For those girls who preferred ‘mental gymnastics’,there were prizes for poetry, music, essay-writing and art. An annual dramatic performance was popular with budding thespians.
Girls looking for a little more adventure could join the school Guide Troop, the 9th Blackburn High School Company, making contact with other Guides from all over the world.
One of the biggest changes in the history of Blackburn Girls’ High School came with the move to a new site at Witton Park.
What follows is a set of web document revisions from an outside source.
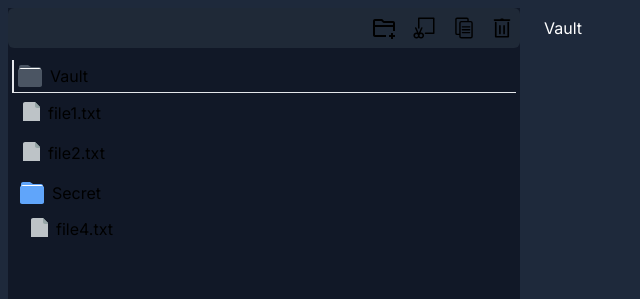
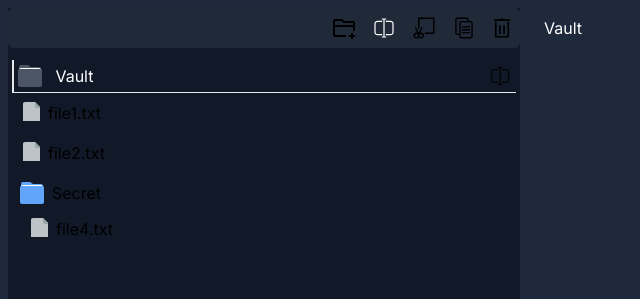
Before and after one commit to Madeeha-Anjum/matrix, a Next.js app: page /vault in a window 1280 px wide. Shown: the top 299 px of the page, without its empty margins (0-640 px from the left). Built offline with nearby package versions, Linux system fonts and the light colour scheme.

Commit message:
:rocket: rename complete

```diff
--- a/app/components/Explorer/Explorer.tsx
+++ b/app/components/Explorer/Explorer.tsx
@@ -2,39 +2,18 @@ import React, { useContext } from 'react'
 import Icon from '../icons/icons'
 import ExplorerInode from './ExplorerInode'
 import { ExplorerContext } from '@/app/store/ExplorerContext'
+import RootInode from './RootInode'
+import ToolBar from './ToolBar'
 
 const Explorer: React.FC = () => {
-  const {
-    inode,
-    deleteInode,
-    addFolder,
-    addFile,
-    addToCutQue,
-    pasteInParentFolder,
-  } = useContext(ExplorerContext)
+  const { inode, addFile } = useContext(ExplorerContext)
 
   return (
     <section className='flex flex-col overflow-y-scroll bg-gray-900 overscroll-auto w-2/5 min-w-fit m-2'>
-      <aside className='flex justify-end space-x-4 p-2 mb-2 bg-gray-800 rounded-md'>
-        {/*  create a drop down to name the folder   */}
-        <Icon.AddFolder
-          className='w-6 h-6 cursor-pointer'
-          onClick={() => addFolder('New Folder')}
-        />
-        <Icon.Cut className='w-6 h-6 cursor-pointer' onClick={addToCutQue} />
-        <Icon.Paste
-          className='w-6 h-6 cursor-pointer'
-          onClick={pasteInParentFolder}
-        />
-        <Icon.Trash className='w-5 h-6 cursor-pointer' onClick={deleteInode} />
-      </aside>
-      <main>
-        <div className='flex justify-start space-x-2 m-1 p-1 border-b border-l-2'>
-          <Icon.Folder className='text-gray-600'></Icon.Folder>
-
-          <div key={inode.id}>{inode.name}</div>
-        </div>
-        {<ExplorerInode files={inode.items} />}
+      <ToolBar />
+      <main className='pr-2'>
+        <RootInode rootInode={inode} />
+        <ExplorerInode files={inode.items} />
       </main>
       <div className='mt-auto p-2 opacity-40'>
         <p className='text-sm text-center m-2'>Browse for a file to upload</p>
--- /dev/null
+++ b/app/components/Explorer/Rename.tsx
@@ -0,0 +1,87 @@
+import classnames from 'classnames'
+import React, { useContext, useEffect, useState } from 'react'
+import Icon from '../icons/icons'
+import { ExplorerContext } from '@/app/store/ExplorerContext'
+
+type Props = {}
+
+const Rename: React.FC<Props> = () => {
+  const [isModalOpen, setIsModalOpen] = useState(false)
+  const { activeInode, renameInodeFromId: renameInode } =
+    useContext(ExplorerContext)
+  const [newName, setNewName] = useState('')
+
+  // close the modal when clicking outside of it
+  // prevent propagation of clicks inside the modal
+  useEffect(() => {
+    const close = () => setIsModalOpen(false)
+    window.addEventListener('click', close)
+    return () => window.removeEventListener('click', close)
+  }, [])
+
+  const rename = (e: React.FormEvent<HTMLFormElement>) => {
+    e.preventDefault()
+    setIsModalOpen(false)
+    // rename the inode
+    console.log('Here we should rename the inode')
+    console.log('Here ', activeInode)
+    renameInode(newName, activeInode.id)
+    setNewName('') // reset the input
+  }
+
+  return (
+    <div className='relative text-black'>
+      <Icon.Rename
+        className='w-6 h-6 cursor-pointer text-white'
+        onClick={(e) => {
+          e.stopPropagation()
+          setIsModalOpen(!isModalOpen)
+        }}
+      />
+      <div
+        className={classnames(
+          'bg-white border rounded-lg shadow-lg mt-2 right-0 p-1 m-2 absolute min-w-max min-h-full',
+          { hidden: !isModalOpen }
+        )}
+      >
+        <div onClick={(e) => e.stopPropagation()}>
+          <div className='flex justify-end'>
+            <Icon.Close
+              className='w-6 h-6 cursor-pointer'
+              onClick={() => setIsModalOpen(false)}
+            />
+          </div>
+
+          <form className='flex flex-col space-y-2' onSubmit={(e) => rename(e)}>
+            <div>
+              <h1 className='text-md'>Old Name</h1>
+              <p className='w-full'>{activeInode?.name} </p>
+            </div>
+
+            <div>
+              <label htmlFor='new_name'>
+                <h1 className='text-md'>New name</h1>
+              </label>
+              <input
+                onChange={(e) => setNewName(e.target.value)}
+                value={newName}
+                id='new_name'
+                autoComplete='off'
+                className='border border-gray-400 rounded-md w-full'
+              />
+            </div>
+
+            <button
+              className='bg-blue-600 w-full text-white rounded-md p-1 mt-2'
+              type='submit'
+            >
+              Rename
+            </button>
+          </form>
+        </div>
+      </div>
+    </div>
+  )
+}
+
+export default Rename
--- /dev/null
+++ b/app/components/Explorer/RootInode.tsx
@@ -0,0 +1,68 @@
+import React, {
+  MutableRefObject,
+  useContext,
+  useEffect,
+  useRef,
+  useState,
+} from 'react'
+import Icon from '../icons/icons'
+import Inode from '@/app/models/Inode'
+import { ExplorerContext } from '@/app/store/ExplorerContext'
+
+type Props = {
+  rootInode: Inode
+}
+
+const RootInode: React.FC<Props> = ({ rootInode }) => {
+  const { renameInodeFromId } = useContext(ExplorerContext)
+  const [isVaultFocused, setIsVaultFocused] = useState(false)
+  const [newName, setInputValue] = useState('')
+  const inputRef = useRef() as MutableRefObject<HTMLInputElement>
+
+  useEffect(() => {
+    if (isVaultFocused) {
+      inputRef.current.focus()
+    } else {
+      inputRef.current.blur()
+    }
+  }, [isVaultFocused])
+
+  const handleInputBlur = () => {
+    renameInodeFromId(newName, rootInode.id)
+    setInputValue(rootInode.name)
+  }
+
+  return (
+    <>
+      <div className='flex space-x-2 m-1 p-1 border-b border-l-2 w-full justify-between'>
+        <div className='flex space-x-2 w-full'>
+          <Icon.Folder className='text-gray-600 w-8 h-6' />
+          <input
+            type='text'
+            ref={inputRef}
+            className='bg-inherit placeholder:text-white text-white w-full cursor-not-allowed pointer-events-none'
+            autoComplete='off'
+            placeholder={rootInode.name}
+            value={newName}
+            onBlur={() => {
+              setIsVaultFocused(false)
+              handleInputBlur()
+            }}
+            onKeyDown={(e) => {
+              if (e.key === 'Enter') {
+                setIsVaultFocused(false)
+              }
+            }}
+            onChange={(e) => setInputValue(e.target.value)}
+          />
+        </div>
+        <Icon.Rename
+          className='w-6 h-6 cursor-pointer'
+          onClick={() => setIsVaultFocused(true)}
+        />
+      </div>
+    </>
+  )
+}
+
+export default RootInode
--- /dev/null
+++ b/app/components/Explorer/ToolBar.tsx
@@ -0,0 +1,27 @@
+import { ExplorerContext } from '@/app/store/ExplorerContext'
+import React, { useContext } from 'react'
+import Icon from '../icons/icons'
+import Rename from './Rename'
+
+const ToolBar: React.FC = () => {
+  const { deleteInode, addFolder, addToCutQue, pasteInParentFolder } =
+    useContext(ExplorerContext)
+
+  return (
+    <aside className='flex justify-end space-x-4 p-2 mb-2 bg-gray-800 rounded-md relative'>
+      <Icon.AddFolder
+        className='w-6 h-6 cursor-pointer'
+        onClick={() => addFolder('New Folder')}
+      />
+      <Rename />
+      <Icon.Cut className='w-6 h-6 cursor-pointer' onClick={addToCutQue} />
+      <Icon.Paste
+        className='w-6 h-6 cursor-pointer'
+        onClick={pasteInParentFolder}
+      />
+      <Icon.Trash className='w-5 h-6 cursor-pointer' onClick={deleteInode} />
+    </aside>
+  )
+}
+
+export default ToolBar
--- /dev/null
+++ b/app/components/icons/Close.tsx
@@ -0,0 +1,22 @@
+import React from 'react'
+
+const Close = (props: React.SVGProps<SVGSVGElement>) => {
+  return (
+    <svg
+      height='16'
+      fill='currentColor'
+      {...props}
+      viewBox='0 0 16 16'
+      width='16'
+      xmlns='http://www.w3.org/2000/svg'
+    >
+      <title>Close</title>
+      <polygon
+        fillRule='evenodd'
+        points='8 9.414 3.707 13.707 2.293 12.293 6.586 8 2.293 3.707 3.707 2.293 8 6.586 12.293 2.293 13.707 3.707 9.414 8 13.707 12.293 12.293 13.707 8 9.414'
+      />
+    </svg>
+  )
+}
+
+export default Close
--- a/app/components/icons/Rename.tsx
+++ b/app/components/icons/Rename.tsx
@@ -13,15 +13,15 @@ const Rename = (props: React.SVGProps<SVGSVGElement>) => {
       <title>Rename</title>
       <path
         d='M8.5 2C8.22386 2 8 2.22386 8 2.5C8 2.77614 8.22386 3 8.5 3H9.5V17H8.5C8.22386 17 8 17.2239 8 17.5C8 17.7761 8.22386 18 8.5 18H11.5C11.7761 18 12 17.7761 12 17.5C12 17.2239 11.7761 17 11.5 17H10.5V3H11.5C11.7761 3 12 2.77614 12 2.5C12 2.22386 11.7761 2 11.5 2H8.5Z'
-        fill='#212121'
+        fill='currentColor'
       />
       <path
         d='M4.5 4H8.5V5H4.5C3.67157 5 3 5.67157 3 6.5V13.5C3 14.3284 3.67157 15 4.5 15H8.5V16H4.5C3.11929 16 2 14.8807 2 13.5V6.5C2 5.11929 3.11929 4 4.5 4Z'
-        fill='#212121'
+        fill='currentColor'
       />
       <path
         d='M15.5 15H11.5V16H15.5C16.8807 16 18 14.8807 18 13.5V6.5C18 5.11929 16.8807 4 15.5 4H11.5V5H15.5C16.3284 5 17 5.67157 17 6.5V13.5C17 14.3284 16.3284 15 15.5 15Z'
-        fill='#212121'
+        fill='currentColor'
       />
     </svg>
   )
--- a/app/components/icons/icons.ts
+++ b/app/components/icons/icons.ts
@@ -6,6 +6,7 @@ import File from './File'
 import Folder from './Folder'
 import Trash from './Trash'
 import AddFolder from './AddFolder'
+import Close from './Close'
 
 const Icon = {
   File,
@@ -16,6 +17,7 @@ const Icon = {
   Upload,
   Paste,
   AddFolder,
+  Close,
 }
 
 export default Icon
--- a/app/store/ExplorerContext.tsx
+++ b/app/store/ExplorerContext.tsx
@@ -8,12 +8,14 @@ import { randomBytes } from 'crypto'
 type InterfaceExplorerContext = {
   inode: Inode
   activeFileId: number
+  activeInode: Inode
   cutQueIds: number[]
   setActiveFileId: (id: number) => void
   deleteInode: () => void
   activePath: string | undefined
   addFolder: (name: string) => void
   addFile: () => void
+  renameInodeFromId: (newName: string, id: number) => void
   addToCutQue: () => void
   pasteInParentFolder: () => void
 }
@@ -58,10 +60,11 @@ const ExplorerProvider: React.FC<InterfaceExplorerProvider> = ({
     }
     return parent
   }
-  const getInode = (targetId: number, root: Inode): Inode => {
+  const getInodeFromId = (targetId: number, root: Inode): Inode => {
+    if (root.id == targetId) return root
+
     const parent = getParentFolder(targetId, root)
     if (parent.id == targetId) return parent
-
     if (parent.type === InodeType.folder) {
       const hasFile = parent?.items?.find((item) => item.id == targetId)
       if (hasFile) {
@@ -138,7 +141,7 @@ const ExplorerProvider: React.FC<InterfaceExplorerProvider> = ({
   }
 
   const createInode = (newInode: Inode) => {
-    const currentInode = getInode(activeFileId, inode)
+    const currentInode = getInodeFromId(activeFileId, inode)
     if (currentInode === null) return
 
     // if the current inode is a folder, add the new folder to the items
@@ -227,10 +230,17 @@ const ExplorerProvider: React.FC<InterfaceExplorerProvider> = ({
     // TODO: Add a toast for success/failure
   }
 
-  // ======================= UP NEXT =======================
-  // TODO: File renaming
-  //  all files can be renames make a thing on the file and if clicked open a text box to rename the file(if possible)
-  // or pop up bubble to rename the file
+  const renameInodeFromId = (newName: string, id: number) => {
+    if (newName == '') return
+    if (id === null) return
+
+    const activeInode = getInodeFromId(id, inode)
+    if (activeInode === null) return
+
+    activeInode.name = newName
+
+    setInode((prev) => ({ ...prev, ...inode }))
+  }
 
   // ======================= TODO =======================
   // TODO: Load data from local storage (if there is any)
@@ -256,10 +266,12 @@ const ExplorerProvider: React.FC<InterfaceExplorerProvider> = ({
         activeFileId,
         cutQueIds,
         activePath: findActivePath(activeFileId, inode, '')?.slice(1),
+        activeInode: getInodeFromId(activeFileId, inode),
         setActiveFileId,
         deleteInode,
         addFolder,
         addFile,
+        renameInodeFromId,
         addToCutQue,
         pasteInParentFolder: pasteToParentFolder,
       }}
```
In 1961 the High School moved out of Spring Mount and into their new purpose-built premises. In 1966, the school finally lost its ‘High School’ title, becoming Blackburn Girls’ Grammar School. Two years later, the school was absorbed into the comprehensive system.
The new buildings offered greatly improved modern facilities. Light and airy classrooms replaced the Victorian accommodation at Spring Mount and Crosshill.
Spring Mount and the 1892 extension spent their final years as a Curriculum Centre for Lancashire Education Authority.
Interest in the history of the buildings ran high - Blackburn Civic Society affixed a ‘blue plaque’ to Spring Mount, highlighting its historical importance to the town. It was also included on the Kathleen Ferrier Trail.
Sadly, years of neglect had left the buildings in a poor condition. The Lancashire Evening Telegraph reported that “inspections showed structural and other defects in the building which were estimated to cost more than £1m to repair”. The axe finally fell in March 2001. The site is now being redeveloped with a new complex of flats called ‘Weaver’s Court’.
by Nick Harling
After seeing the photographs of Blackburn Girl's High School, Celia Twomey contact Cotton Town with a few images her mother had taken when she was a student at the college and wondered if anyone had any more details about the photographs. Are you or any of your family in these photographs? If so we want to here from you! firstname.lastname@example.org
Celia's mother was Ethel Shaw of Burnley Road, Whitebirk, Blackburn. She went to the High School in September 1931 and left in 1938. She then went to Leeds Training College to train as a teacher and was a head teacher when she retired in 1980. Sadly she died in 1985 but her memory lives on in the photographs she took...
"Miss Johnson", "Miss French" "Peggy" "Jean and Flick" "Jean and Ethel"
1938 1938 June, 1937 June 1937